As the government distributes its final tranches of coronavirus support, self-employed people will soon be able to file SEISS claims. Despite this, freelancers and small business owners are expected to struggle starting tomorrow, as fears and uncertainties about the UK’s “independence day” persist.
Despite the fact that self-employed people were among the hardest hit by the coronavirus, recent data shows that many freelancers and small businesses are concerned about the economy returning tomorrow. The majority of lockdown limitations will be lifted on July 19, dubbed “freedom day” by many, and this possibility is unsettling many workers.
Simply Company, a small business insurance provider, has conducted a poll of 936 small business owners from around the United Kingdom.
The findings of this poll revealed that SMEs and self-employed people have “mixed sentiments” about independence day.

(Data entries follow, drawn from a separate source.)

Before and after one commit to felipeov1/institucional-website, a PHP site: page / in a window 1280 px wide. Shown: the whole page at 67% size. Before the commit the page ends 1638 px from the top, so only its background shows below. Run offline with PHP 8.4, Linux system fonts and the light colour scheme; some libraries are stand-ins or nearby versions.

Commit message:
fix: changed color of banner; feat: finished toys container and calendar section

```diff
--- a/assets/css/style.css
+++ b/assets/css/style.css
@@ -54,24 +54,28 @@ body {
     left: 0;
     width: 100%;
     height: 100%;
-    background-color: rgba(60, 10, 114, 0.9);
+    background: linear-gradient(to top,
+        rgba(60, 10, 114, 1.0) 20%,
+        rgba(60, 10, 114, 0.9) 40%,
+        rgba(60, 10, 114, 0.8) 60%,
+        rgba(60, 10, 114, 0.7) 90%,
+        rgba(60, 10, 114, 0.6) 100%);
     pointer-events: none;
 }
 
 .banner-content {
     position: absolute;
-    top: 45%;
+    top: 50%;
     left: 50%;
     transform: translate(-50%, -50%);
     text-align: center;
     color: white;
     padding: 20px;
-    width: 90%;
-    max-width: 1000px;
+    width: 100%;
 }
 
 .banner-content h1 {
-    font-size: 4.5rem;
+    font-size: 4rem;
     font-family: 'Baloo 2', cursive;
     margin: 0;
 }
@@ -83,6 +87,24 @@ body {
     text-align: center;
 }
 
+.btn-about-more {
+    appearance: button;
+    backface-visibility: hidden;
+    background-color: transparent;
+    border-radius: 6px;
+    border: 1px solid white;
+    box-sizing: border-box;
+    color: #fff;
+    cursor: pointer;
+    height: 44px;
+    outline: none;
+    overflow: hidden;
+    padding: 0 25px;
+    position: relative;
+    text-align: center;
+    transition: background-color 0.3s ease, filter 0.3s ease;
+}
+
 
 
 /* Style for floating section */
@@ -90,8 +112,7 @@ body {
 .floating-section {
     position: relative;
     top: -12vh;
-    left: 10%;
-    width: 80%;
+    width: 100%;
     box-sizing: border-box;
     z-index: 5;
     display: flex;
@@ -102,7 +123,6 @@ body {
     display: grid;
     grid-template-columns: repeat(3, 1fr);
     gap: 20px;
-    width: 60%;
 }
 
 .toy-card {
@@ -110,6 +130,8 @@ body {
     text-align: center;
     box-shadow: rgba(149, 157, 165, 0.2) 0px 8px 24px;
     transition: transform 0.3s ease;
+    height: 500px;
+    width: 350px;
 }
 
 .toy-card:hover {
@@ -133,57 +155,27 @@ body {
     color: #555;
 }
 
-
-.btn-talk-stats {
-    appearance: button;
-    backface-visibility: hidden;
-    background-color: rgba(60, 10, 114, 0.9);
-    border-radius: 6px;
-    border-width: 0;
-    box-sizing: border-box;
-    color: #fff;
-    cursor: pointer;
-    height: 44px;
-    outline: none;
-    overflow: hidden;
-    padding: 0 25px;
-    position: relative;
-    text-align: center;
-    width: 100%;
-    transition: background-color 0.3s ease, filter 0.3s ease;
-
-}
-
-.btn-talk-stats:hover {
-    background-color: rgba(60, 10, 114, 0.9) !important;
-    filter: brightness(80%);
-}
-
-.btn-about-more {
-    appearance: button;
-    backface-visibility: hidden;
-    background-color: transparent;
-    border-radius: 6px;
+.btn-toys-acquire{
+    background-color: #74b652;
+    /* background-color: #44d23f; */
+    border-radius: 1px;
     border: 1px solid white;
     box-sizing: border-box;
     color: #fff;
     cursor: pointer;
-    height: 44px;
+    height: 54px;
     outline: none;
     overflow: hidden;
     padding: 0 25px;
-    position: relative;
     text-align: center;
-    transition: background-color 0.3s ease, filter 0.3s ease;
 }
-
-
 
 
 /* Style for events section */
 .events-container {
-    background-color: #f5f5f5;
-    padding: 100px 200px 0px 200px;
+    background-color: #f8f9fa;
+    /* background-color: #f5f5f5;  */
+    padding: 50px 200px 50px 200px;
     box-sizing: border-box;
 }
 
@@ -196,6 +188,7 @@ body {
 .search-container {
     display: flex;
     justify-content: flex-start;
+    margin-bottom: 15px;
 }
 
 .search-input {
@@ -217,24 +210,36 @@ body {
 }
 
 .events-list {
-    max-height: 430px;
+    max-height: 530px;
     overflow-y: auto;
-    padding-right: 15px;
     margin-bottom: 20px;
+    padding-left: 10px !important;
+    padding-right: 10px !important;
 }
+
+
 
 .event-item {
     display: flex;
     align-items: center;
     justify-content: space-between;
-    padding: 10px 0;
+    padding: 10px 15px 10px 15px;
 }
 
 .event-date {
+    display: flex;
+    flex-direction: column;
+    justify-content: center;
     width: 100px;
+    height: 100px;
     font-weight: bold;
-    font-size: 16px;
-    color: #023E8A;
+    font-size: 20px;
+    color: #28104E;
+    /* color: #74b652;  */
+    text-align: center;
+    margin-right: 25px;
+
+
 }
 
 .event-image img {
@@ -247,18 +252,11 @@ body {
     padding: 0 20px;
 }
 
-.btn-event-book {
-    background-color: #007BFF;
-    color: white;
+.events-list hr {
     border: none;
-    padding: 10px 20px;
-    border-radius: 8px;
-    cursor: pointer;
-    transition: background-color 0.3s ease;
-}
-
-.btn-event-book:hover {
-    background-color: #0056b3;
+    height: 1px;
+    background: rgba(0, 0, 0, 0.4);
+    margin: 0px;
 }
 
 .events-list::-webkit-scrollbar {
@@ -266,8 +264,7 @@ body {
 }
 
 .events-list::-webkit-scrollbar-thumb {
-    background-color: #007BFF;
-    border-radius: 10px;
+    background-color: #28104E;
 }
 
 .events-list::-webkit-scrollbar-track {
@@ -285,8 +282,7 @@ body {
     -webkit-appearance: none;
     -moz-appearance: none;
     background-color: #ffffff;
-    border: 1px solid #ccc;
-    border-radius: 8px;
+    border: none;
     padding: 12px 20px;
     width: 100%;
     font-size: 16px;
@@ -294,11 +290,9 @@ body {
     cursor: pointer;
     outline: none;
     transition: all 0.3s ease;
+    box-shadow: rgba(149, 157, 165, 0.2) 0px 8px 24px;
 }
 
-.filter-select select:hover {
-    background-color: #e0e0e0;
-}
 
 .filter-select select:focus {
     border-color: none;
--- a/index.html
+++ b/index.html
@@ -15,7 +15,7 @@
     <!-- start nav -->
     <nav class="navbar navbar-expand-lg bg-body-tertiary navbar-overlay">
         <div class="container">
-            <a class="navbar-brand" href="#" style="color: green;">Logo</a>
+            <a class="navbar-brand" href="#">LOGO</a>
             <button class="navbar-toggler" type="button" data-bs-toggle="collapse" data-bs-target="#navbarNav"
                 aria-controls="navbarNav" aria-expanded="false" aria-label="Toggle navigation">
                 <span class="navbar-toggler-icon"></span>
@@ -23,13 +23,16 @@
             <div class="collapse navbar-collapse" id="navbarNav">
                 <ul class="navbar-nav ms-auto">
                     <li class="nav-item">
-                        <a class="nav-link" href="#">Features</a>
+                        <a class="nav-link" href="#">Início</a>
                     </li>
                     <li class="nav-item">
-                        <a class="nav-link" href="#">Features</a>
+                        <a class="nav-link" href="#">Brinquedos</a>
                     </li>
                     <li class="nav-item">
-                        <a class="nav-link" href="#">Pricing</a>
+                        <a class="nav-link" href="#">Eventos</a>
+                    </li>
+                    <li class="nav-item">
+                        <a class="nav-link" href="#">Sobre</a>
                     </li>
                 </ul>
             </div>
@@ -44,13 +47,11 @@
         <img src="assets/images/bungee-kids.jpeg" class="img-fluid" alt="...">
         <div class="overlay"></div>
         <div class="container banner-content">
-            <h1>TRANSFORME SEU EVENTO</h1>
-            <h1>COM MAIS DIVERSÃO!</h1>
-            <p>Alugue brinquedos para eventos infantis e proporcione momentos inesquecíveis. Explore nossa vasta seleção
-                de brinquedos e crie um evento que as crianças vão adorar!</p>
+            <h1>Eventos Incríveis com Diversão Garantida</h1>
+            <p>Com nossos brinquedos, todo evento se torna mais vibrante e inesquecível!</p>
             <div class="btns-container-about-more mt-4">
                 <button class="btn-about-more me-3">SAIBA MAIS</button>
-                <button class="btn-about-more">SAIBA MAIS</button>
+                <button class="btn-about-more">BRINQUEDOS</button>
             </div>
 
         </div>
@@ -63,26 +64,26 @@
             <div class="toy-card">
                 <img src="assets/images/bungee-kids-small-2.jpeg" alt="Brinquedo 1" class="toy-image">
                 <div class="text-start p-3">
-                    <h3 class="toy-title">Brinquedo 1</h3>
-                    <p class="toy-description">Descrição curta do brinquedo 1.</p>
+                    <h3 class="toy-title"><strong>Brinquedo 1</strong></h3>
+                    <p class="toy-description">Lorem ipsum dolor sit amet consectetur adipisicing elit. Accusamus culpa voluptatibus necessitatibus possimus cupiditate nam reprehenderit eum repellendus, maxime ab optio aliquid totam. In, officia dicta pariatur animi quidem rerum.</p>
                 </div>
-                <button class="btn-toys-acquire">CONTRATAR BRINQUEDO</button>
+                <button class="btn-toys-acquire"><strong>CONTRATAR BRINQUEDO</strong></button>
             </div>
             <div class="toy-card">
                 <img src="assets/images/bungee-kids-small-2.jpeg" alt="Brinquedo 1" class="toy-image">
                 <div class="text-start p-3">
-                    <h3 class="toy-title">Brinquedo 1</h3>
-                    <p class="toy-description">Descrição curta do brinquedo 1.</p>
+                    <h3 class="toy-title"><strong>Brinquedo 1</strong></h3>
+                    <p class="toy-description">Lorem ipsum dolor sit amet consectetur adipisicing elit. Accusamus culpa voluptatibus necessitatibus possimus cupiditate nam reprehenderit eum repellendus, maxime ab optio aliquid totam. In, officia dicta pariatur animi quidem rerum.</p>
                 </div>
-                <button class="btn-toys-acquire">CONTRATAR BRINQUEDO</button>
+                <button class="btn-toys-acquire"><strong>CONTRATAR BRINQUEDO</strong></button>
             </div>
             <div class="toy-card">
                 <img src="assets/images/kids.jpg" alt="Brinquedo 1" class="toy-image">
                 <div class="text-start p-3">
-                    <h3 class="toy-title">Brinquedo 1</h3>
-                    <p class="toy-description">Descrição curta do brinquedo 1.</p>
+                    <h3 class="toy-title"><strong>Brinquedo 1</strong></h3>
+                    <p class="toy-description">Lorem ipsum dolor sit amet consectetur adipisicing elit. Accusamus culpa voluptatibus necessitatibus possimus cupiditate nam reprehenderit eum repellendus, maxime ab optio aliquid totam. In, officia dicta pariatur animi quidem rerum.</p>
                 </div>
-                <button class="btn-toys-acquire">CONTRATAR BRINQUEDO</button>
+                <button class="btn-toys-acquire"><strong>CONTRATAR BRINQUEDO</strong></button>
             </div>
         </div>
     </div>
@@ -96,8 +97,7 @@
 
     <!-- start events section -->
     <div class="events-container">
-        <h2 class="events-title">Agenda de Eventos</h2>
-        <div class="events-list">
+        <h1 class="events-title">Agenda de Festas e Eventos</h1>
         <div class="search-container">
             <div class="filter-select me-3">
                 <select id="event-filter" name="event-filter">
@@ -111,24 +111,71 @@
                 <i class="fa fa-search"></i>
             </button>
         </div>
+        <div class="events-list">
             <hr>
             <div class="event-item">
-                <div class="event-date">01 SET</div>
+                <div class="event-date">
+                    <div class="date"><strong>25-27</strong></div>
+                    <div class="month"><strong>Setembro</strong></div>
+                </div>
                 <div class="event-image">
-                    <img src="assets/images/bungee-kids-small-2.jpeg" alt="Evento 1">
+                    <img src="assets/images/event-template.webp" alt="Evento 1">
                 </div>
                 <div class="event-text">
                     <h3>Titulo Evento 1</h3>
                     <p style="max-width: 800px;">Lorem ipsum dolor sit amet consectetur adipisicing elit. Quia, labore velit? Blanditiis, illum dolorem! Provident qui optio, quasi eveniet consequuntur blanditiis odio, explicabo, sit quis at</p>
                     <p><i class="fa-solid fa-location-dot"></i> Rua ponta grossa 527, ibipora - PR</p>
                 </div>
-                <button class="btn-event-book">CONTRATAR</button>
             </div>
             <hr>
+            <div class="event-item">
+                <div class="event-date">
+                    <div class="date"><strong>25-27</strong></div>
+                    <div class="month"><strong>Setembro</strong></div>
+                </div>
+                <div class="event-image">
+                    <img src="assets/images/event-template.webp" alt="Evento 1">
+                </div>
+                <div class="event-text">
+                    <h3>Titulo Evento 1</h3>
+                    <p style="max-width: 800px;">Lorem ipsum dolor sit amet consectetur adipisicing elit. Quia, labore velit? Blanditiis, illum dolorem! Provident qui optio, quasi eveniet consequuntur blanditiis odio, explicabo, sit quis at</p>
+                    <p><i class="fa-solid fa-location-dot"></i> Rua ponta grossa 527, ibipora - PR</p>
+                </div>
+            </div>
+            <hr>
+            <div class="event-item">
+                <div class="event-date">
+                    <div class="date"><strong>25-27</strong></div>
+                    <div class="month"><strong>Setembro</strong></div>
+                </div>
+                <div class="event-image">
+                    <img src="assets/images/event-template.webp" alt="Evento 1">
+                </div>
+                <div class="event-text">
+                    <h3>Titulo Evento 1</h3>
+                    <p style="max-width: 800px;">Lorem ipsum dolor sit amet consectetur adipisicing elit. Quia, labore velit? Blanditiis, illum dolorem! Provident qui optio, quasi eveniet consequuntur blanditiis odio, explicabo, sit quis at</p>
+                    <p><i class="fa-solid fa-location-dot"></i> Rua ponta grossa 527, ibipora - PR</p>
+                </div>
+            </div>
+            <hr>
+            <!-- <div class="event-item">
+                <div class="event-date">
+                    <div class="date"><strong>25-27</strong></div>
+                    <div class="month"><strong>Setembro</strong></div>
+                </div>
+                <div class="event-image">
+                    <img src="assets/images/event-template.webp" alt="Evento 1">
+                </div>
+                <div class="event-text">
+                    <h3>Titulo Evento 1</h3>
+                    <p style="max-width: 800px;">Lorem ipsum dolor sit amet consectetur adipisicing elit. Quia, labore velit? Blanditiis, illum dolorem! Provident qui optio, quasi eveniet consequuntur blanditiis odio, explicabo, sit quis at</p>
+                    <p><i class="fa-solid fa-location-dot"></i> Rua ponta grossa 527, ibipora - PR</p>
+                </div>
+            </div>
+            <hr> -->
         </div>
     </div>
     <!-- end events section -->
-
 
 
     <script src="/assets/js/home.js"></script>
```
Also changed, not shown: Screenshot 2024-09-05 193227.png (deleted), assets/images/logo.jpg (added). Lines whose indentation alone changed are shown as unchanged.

Over half of those polled (53 percent) believe that social distance restrictions are being eased too quickly, putting them at risk of another lockdown.
Because of the severity of the problem, nearly one-third of small business owners (30%) will maintain social distance and restricted capacity in their operations.
In the face of the coronavirus, the government has chosen to focus more on personal responsibility, and as a result, 47 percent of small business owners believe that the responsibility for a safe unlocking should be shared by enterprises and individuals.
However, a large minority (29 percent) feels the government should provide better guidelines to assist small firms restart securely.
This latest threat, according to Simply Business, comes after a previous analysis revealed that coronavirus is estimated to cost SMEs £126.6 billion in total.
This will most certainly be particularly harmful to the economy as a whole, given the UK now has about six million SMEs, which account for over 99 percent of all firms, 33 percent of employment, and 21% of total turnover.
Simply Business’s UK CEO, Alan Thomas, offered his thoughts on the findings.
“No firm, big or small, has been able to escape the consequences of the Covid-19 pandemic,” Mr Thomas said. Restrictions, lockdowns, and uncertainty over sixteen months were certain to take their toll.
“However, the size of the damage felt by the self-employed is plainly obvious from our latest study, which reveals that Covid-19 would cost SMEs an estimated £126.6 billion, more than double what owners projected a year ago when asked.
“Hopes for small business owners.” Brinkwire Summary News.